═════ Exercise data

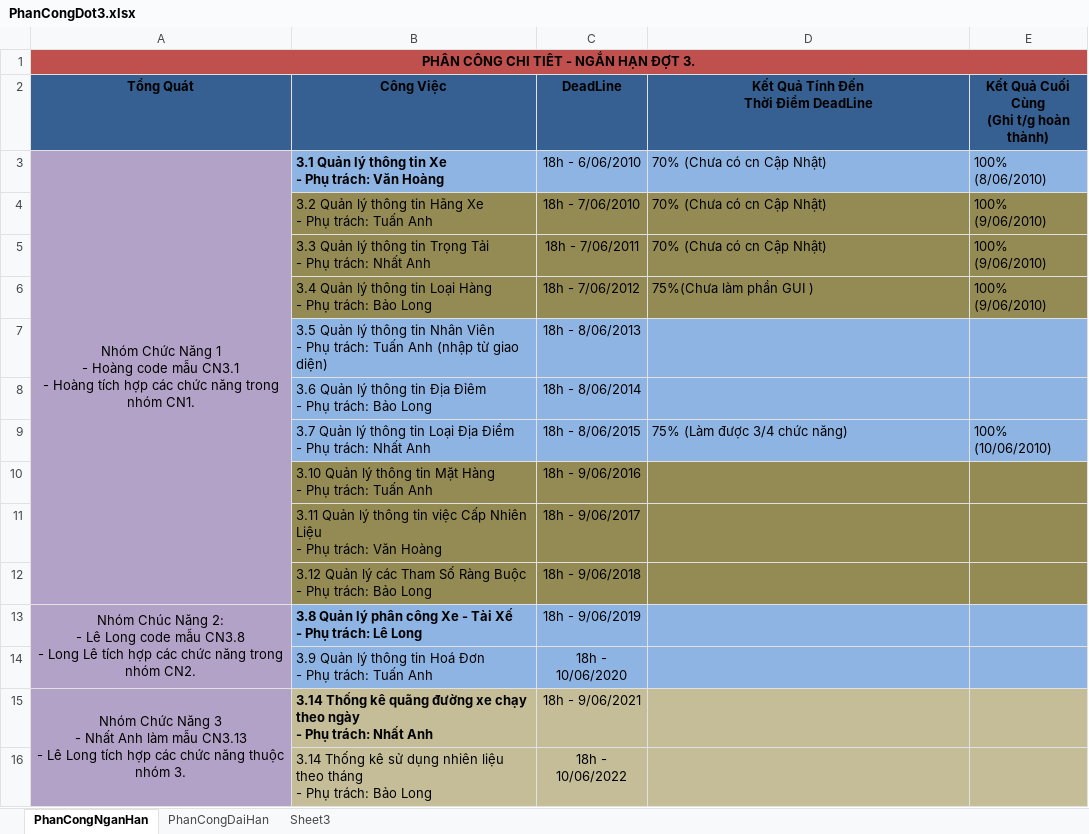
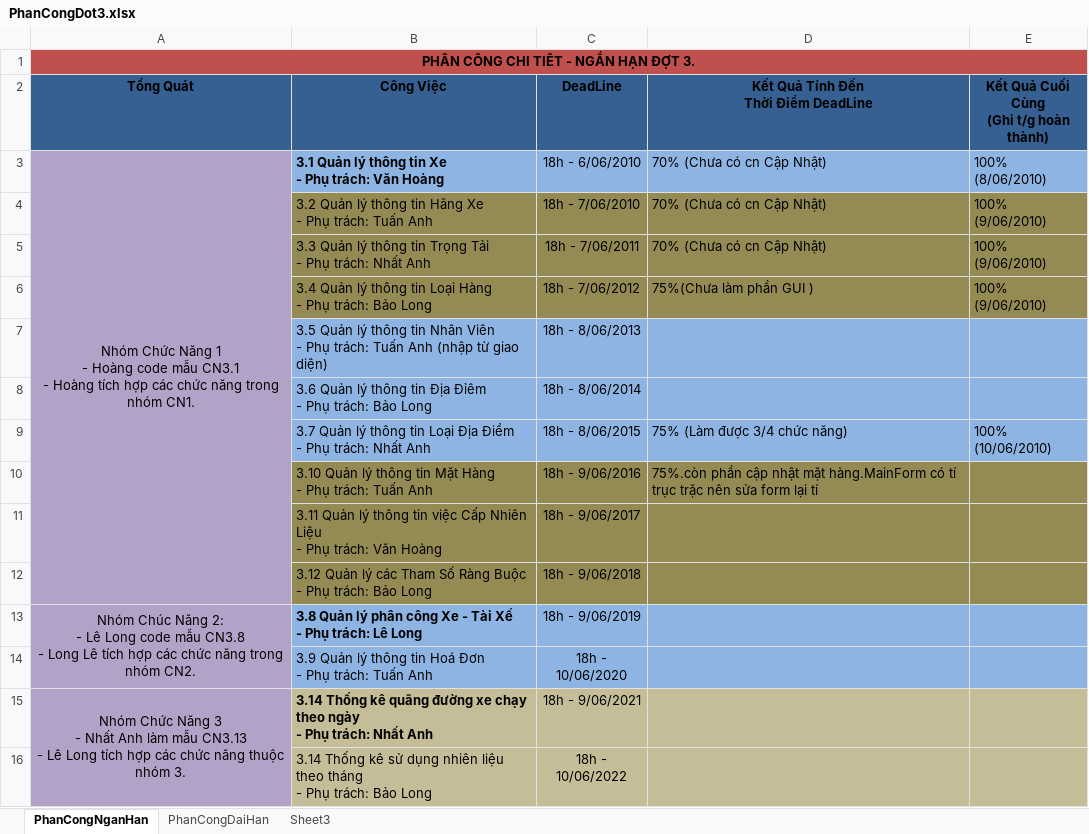
Before and after one commit to dragonlong206/quanlidoixevinamilk-5conmeo, an Excel workbook: Process/PhanCongDot3.xlsx, sheet PhanCongNganHan, drawn as a sheet; only a part is shown; values as stored, in another font and other column widths than the file's, no borders; the diff names each change by its address in the sheet, - before the commit and + after, or states it on an @@ line.

```diff
--- a/Process/PhanCongDot3.xlsx (sheet PhanCongNganHan)
+++ b/Process/PhanCongDot3.xlsx (sheet PhanCongNganHan)
-D10: (empty)
+D10: 75%.còn phần cập nhật mặt hàng.MainForm có tí trục trặc nên sửa form lại tí
```
Also changed, not shown: 15 other files.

══════════

-- Task --
Repeat the listing in full and to the letter, excluding every image.

-- Task response --
Before and after one commit to dragonlong206/quanlidoixevinamilk-5conmeo, an Excel workbook: Process/PhanCongDot3.xlsx, sheet PhanCongNganHan, drawn as a sheet; only a part is shown; values as stored, in another font and other column widths than the file's, no borders; the diff names each change by its address in the sheet, - before the commit and + after, or states it on an @@ line.

```diff
--- a/Process/PhanCongDot3.xlsx (sheet PhanCongNganHan)
+++ b/Process/PhanCongDot3.xlsx (sheet PhanCongNganHan)
-D10: (empty)
+D10: 75%.còn phần cập nhật mặt hàng.MainForm có tí trục trặc nên sửa form lại tí
```
Also changed, not shown: 15 other files.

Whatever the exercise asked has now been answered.